Begin to prepare for winter by digging and storing geraniums, tuberous begonias, and dahlias.
Take green tomatoes and ripen indoors. Hard green ones with little sign of pink might not be worth the space. Try them fried.
Clean up flower beds and add mulch to improve the crop for next year. Soil renovations are much easier in the fall than they are in the spring.
New lawns can usually be planted through mid-October. If pushed for time, do not take shortcuts. Plant a cover crop like crimson clover and proceed in the spring.
Trees and shrubs, ground covers, hardy perennials, and especially bulbs for spring blooms (such as tulips and daffodils) should be planted this month. Nurseries and garden centers often stock up for the “Fall is for Planting” season.
Primroses and pansies can be added to a now-bare flower beds, containers and over the top of a spring bulb bed for color in the winter. Although they are often used for winter plants only, both are hardy for our “cold” winter weather and can remain in the garden from year to year.
Lawns need a fall application of food to nourish them through the rains of winter into spring. Lime is often applied in fall about every three years to adjust the pH which will make the fertilizer you use more efficient. Lime can be applied anytime, but fall rains put it into the root zone sooner than at other times during the year.
Tropical or indoor plants that come indoors for the winter should be prepped for return.
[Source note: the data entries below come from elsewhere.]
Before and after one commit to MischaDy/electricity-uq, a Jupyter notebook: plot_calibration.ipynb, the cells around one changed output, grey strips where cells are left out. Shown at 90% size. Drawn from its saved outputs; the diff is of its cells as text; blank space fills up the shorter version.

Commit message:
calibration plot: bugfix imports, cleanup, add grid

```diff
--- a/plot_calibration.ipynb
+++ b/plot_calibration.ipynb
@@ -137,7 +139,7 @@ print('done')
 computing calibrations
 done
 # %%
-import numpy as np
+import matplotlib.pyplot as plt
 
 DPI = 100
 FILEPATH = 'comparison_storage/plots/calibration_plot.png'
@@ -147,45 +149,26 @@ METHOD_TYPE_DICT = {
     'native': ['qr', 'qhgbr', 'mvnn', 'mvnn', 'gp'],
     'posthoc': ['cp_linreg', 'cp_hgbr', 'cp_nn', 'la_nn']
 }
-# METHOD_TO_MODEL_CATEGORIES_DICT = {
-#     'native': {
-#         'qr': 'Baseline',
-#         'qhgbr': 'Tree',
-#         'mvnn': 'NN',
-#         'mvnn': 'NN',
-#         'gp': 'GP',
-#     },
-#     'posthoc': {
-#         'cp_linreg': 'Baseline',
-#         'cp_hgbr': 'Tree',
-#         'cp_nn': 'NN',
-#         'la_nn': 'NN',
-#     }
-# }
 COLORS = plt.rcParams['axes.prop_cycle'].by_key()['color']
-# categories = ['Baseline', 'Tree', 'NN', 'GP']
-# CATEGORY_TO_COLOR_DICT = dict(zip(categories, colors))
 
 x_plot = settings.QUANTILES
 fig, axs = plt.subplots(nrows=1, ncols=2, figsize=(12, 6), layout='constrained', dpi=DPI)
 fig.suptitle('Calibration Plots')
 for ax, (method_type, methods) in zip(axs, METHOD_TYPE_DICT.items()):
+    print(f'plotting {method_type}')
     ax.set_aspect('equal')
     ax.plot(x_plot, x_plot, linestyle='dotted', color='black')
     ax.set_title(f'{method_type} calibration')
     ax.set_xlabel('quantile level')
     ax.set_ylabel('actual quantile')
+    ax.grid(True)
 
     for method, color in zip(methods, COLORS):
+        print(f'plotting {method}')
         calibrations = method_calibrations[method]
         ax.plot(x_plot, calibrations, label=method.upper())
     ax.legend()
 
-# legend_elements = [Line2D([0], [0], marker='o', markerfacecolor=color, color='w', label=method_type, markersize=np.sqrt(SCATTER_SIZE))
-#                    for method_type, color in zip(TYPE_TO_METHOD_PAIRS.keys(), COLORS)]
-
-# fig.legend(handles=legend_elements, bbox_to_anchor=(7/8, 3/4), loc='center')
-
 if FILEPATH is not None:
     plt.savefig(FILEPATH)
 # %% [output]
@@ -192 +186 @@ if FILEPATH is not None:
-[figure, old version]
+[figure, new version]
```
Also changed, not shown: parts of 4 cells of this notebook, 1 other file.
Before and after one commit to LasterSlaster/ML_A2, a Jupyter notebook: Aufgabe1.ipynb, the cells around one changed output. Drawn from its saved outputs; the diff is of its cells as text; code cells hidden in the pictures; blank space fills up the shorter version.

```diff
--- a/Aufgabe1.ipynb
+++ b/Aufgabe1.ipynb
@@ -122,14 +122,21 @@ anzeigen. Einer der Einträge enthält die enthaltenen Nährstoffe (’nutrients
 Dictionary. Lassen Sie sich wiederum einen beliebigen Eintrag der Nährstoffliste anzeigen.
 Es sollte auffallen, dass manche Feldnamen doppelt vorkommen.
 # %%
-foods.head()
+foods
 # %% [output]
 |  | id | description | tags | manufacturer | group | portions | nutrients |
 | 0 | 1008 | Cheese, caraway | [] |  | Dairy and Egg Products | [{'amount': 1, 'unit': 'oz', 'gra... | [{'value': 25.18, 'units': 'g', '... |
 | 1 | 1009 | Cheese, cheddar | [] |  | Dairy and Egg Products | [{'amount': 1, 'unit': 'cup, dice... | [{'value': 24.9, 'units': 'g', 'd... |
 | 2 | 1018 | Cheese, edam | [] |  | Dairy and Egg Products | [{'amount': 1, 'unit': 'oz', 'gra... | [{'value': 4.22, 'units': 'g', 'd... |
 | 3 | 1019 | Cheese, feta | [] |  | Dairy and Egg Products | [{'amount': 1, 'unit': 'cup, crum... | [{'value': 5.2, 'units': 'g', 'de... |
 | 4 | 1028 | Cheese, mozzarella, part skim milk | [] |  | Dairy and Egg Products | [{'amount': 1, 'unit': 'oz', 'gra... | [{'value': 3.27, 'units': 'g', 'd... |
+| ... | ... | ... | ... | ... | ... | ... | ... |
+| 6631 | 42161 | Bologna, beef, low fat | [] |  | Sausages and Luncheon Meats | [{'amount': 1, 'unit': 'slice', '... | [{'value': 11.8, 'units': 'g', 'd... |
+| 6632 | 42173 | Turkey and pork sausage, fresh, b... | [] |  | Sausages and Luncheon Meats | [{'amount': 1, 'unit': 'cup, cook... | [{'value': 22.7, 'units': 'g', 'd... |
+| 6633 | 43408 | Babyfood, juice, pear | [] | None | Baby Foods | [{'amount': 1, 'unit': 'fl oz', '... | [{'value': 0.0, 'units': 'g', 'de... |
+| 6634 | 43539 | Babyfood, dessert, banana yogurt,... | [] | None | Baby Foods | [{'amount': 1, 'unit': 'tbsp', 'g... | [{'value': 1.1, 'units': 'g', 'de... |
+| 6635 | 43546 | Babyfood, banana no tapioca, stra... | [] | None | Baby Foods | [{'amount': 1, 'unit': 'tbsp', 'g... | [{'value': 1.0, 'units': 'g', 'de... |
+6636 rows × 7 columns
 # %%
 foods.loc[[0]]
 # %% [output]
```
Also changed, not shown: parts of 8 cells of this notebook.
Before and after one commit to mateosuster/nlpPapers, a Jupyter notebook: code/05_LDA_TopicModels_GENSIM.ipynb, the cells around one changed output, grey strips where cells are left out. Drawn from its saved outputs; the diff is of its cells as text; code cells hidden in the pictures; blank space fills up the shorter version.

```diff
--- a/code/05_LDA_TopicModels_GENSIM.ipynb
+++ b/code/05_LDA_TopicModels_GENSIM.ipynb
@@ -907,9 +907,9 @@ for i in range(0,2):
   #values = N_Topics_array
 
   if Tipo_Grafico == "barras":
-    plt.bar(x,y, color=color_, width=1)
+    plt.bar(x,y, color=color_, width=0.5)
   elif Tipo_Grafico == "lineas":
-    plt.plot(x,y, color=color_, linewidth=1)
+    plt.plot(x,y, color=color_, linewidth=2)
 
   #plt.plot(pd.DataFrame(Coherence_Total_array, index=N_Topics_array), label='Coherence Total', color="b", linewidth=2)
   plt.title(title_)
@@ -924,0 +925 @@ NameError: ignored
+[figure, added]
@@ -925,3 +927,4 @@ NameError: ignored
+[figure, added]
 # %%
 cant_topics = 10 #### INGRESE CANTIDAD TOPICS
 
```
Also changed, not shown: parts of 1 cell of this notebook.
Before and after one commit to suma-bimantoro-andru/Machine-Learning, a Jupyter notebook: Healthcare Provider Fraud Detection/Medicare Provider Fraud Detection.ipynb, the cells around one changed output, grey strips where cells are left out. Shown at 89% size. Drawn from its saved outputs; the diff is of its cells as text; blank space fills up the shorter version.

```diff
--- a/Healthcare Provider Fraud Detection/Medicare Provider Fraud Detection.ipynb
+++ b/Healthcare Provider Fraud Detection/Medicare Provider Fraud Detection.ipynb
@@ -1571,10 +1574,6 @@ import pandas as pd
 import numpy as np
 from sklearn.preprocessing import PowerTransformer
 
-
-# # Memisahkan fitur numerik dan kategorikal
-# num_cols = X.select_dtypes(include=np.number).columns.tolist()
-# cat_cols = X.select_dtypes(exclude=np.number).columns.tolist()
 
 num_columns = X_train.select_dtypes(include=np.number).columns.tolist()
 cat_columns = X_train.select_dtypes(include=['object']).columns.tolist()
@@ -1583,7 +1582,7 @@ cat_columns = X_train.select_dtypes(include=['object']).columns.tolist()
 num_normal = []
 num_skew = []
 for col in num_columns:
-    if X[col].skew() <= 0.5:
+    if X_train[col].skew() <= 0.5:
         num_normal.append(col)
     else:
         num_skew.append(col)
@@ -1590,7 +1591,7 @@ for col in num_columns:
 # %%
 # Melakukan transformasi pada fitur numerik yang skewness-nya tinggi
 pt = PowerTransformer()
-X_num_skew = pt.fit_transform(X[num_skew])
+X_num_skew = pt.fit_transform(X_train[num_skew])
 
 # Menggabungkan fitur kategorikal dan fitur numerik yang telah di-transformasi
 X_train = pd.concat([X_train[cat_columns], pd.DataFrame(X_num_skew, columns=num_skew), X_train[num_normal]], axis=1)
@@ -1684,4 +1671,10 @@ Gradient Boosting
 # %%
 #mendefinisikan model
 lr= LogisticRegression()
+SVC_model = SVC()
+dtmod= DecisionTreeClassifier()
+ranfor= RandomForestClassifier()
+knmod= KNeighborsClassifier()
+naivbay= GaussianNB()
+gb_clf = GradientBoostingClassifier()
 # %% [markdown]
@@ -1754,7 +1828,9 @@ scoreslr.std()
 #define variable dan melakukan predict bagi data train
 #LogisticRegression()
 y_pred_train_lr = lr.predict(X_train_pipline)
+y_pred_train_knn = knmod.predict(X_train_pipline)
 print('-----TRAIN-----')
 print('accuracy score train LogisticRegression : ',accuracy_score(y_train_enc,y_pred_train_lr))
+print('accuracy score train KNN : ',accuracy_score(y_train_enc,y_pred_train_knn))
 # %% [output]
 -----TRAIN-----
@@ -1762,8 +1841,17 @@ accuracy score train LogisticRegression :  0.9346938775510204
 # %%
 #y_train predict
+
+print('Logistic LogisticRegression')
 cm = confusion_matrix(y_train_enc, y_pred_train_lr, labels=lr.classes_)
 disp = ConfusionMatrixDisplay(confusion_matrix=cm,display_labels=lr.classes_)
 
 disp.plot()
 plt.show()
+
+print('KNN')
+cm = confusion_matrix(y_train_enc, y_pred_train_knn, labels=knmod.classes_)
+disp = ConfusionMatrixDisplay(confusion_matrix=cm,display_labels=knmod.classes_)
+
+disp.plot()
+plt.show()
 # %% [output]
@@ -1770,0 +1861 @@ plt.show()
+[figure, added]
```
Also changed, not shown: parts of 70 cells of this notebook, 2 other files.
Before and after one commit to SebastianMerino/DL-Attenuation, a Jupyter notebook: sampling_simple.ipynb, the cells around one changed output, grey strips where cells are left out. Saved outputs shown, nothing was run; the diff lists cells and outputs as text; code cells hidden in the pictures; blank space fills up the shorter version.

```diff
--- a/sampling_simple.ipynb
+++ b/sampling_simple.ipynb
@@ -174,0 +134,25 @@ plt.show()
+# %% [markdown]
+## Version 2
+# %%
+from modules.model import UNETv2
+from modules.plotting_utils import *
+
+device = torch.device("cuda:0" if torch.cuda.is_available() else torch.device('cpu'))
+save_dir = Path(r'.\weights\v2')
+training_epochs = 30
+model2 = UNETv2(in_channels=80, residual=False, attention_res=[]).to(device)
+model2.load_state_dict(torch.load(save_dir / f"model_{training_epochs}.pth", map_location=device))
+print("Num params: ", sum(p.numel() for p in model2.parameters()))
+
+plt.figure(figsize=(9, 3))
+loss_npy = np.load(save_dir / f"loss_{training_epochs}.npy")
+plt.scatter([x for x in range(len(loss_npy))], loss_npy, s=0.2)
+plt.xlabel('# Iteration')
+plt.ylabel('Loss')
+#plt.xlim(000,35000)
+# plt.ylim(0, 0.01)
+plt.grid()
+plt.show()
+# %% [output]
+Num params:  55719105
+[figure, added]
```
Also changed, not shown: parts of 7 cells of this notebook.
Examine for pests, re-pot if necessary, and lightly fertilize if this has not been done recently.